EU treaty changes are laborious and come with a great deal of uncertainty. As a result, the European Parliament is assessing an own-initiative report that intends to assess what reforms of the functioning of the EU are possible without treaty changes. EurActiv Germany reports.
On 20 January, European Parliament Committee on Constitutional Affairs rapporteurs Elmar Brok (EPP-CDU) and Mercedes Bresso (S&D-Partito Democratico) submitted their draft report. The final text is expected to be adopted by the Parliament before the summer break.
German MEP Elmar Brok is chairman of the Committee on Foreign Affairs and a member of the Committee on Constitutional Affairs.
Brok spoke with EurActiv.de.
The Parliament’s constitutional affairs committee is currently assessing your report, which bears the lovely title “Improving the functioning of the European Union building on the potential of the Lisbon Treaty”. Is it really possible that many of the EU’s existing problems with the Lisbon Treaty could be addressed? Or are the proposals laid down in your report just the first steps towards greater reform?
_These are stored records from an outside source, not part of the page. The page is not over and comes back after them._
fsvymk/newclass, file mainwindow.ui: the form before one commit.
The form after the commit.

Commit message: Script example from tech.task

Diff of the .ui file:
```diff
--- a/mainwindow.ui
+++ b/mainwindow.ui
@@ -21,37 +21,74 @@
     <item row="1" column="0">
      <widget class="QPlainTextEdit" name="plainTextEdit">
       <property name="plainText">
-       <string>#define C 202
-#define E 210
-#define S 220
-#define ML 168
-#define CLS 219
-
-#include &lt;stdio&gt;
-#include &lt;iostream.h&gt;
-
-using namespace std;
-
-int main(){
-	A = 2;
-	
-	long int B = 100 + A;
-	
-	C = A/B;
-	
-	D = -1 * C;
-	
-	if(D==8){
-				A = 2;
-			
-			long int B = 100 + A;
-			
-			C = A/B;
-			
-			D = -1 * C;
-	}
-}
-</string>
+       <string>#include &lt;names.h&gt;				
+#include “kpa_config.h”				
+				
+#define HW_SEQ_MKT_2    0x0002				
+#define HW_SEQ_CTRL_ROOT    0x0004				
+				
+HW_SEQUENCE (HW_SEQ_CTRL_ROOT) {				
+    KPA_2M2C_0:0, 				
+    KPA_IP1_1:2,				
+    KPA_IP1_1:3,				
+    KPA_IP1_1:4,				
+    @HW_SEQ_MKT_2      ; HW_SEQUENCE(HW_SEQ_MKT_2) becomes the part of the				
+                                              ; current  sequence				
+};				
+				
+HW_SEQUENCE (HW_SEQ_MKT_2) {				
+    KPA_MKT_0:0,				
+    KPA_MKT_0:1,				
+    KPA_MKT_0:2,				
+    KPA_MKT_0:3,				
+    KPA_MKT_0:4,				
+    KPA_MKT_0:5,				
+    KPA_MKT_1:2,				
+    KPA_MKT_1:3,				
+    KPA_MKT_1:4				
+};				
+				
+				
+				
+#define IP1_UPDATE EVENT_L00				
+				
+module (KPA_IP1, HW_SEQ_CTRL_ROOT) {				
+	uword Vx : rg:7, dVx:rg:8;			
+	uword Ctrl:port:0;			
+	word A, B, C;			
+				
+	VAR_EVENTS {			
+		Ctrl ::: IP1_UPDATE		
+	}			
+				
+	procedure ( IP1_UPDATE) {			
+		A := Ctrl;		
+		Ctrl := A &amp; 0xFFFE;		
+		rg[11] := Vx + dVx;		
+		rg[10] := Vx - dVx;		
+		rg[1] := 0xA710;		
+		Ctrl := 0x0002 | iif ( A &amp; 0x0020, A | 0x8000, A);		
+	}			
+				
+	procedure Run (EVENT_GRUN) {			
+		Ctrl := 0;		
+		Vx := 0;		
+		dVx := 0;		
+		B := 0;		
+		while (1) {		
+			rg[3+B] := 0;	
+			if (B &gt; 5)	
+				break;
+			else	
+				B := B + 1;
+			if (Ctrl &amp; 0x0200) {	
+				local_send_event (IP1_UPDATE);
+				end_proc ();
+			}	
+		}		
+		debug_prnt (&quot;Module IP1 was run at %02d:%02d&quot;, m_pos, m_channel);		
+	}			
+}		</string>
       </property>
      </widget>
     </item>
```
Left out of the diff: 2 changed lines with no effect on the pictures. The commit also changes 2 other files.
We are preparing another report, authored by Guy Verhofstadt (ALDE), to do with treaty changes and where they are necessary. But, we first wanted to demonstrate the fact that we need quick solutions and that there is still a lot of wiggle-room left when it comes to the Lisbon Treaty, as well as dispelling the mind-set that things can’t get done because we can’t change the treaty. That is why we have collated a number of examples of what is actually possible under the current treaty: from majority voting to new foreign and security policy, as well as the issue of EU headquarters and the possibility of a Commission vice-president also serving as president of the Eurogroup, among other matters.
Whether any of these are actually pursued or not is neither here nor there, we have shown that the opportunity is there, though.
Several of your report’s proposals call for the ‘passerelle clause’ to be activated, so that national veto rights can be circumvented and qualified majority votes counted instead. Is it not too optimistic to expect national governments to agree to this?
National governments routinely say that nothing can be done because the treaty cannot be changed. We have provided means by which qualified majority can be used instead, through the use of the passerelle clause, included in the treaty itself. An example: Since ‘LuxLeaks’, we have had a number of discussions about performing certain tax adjustments, so that we don’t see a repeat of it. These tax adjustments are only currently possible through unanimity that, quite simply, is not going to happen. However, if qualified majority decisions were permissible in certain policy areas such as this, then we would be able to come to a consensus.
I believe that a number of national governments are ready to embrace this. It, of course, depends on the policy area, but in the end it will come down to persuasion. But, in this way, no one would be able to hide behind the excuse that nothing gets done because we need treaty changes, which are only possible through agreement between 28 parliaments. Our report clearly shows that things will be possible, if the will is there. The idea that the EU will not advance any further is false.
A draft deal to secure the United Kingdom’s continued membership of the European Union has failed to deliver British demands for a total ban of four years on EU migrants claiming in-work benefits and for the bloc’s treaties to be rewritten.
If the European Council does not follow through with the recommendations laid down in your report, then what would be the Parliament’s course of action?
First, we want to have a discussion and clarify what is possible. We can, of course, connect this with our relevant examples, such as the LuxLeaks investigation committee. I would be interested in seeing what member states would be opposed to ending tax avoidance. We have the tools to meet this challenge, if we want to. We would be in a strong position wherein we could confront relevant parties and ask whether they want to act or not.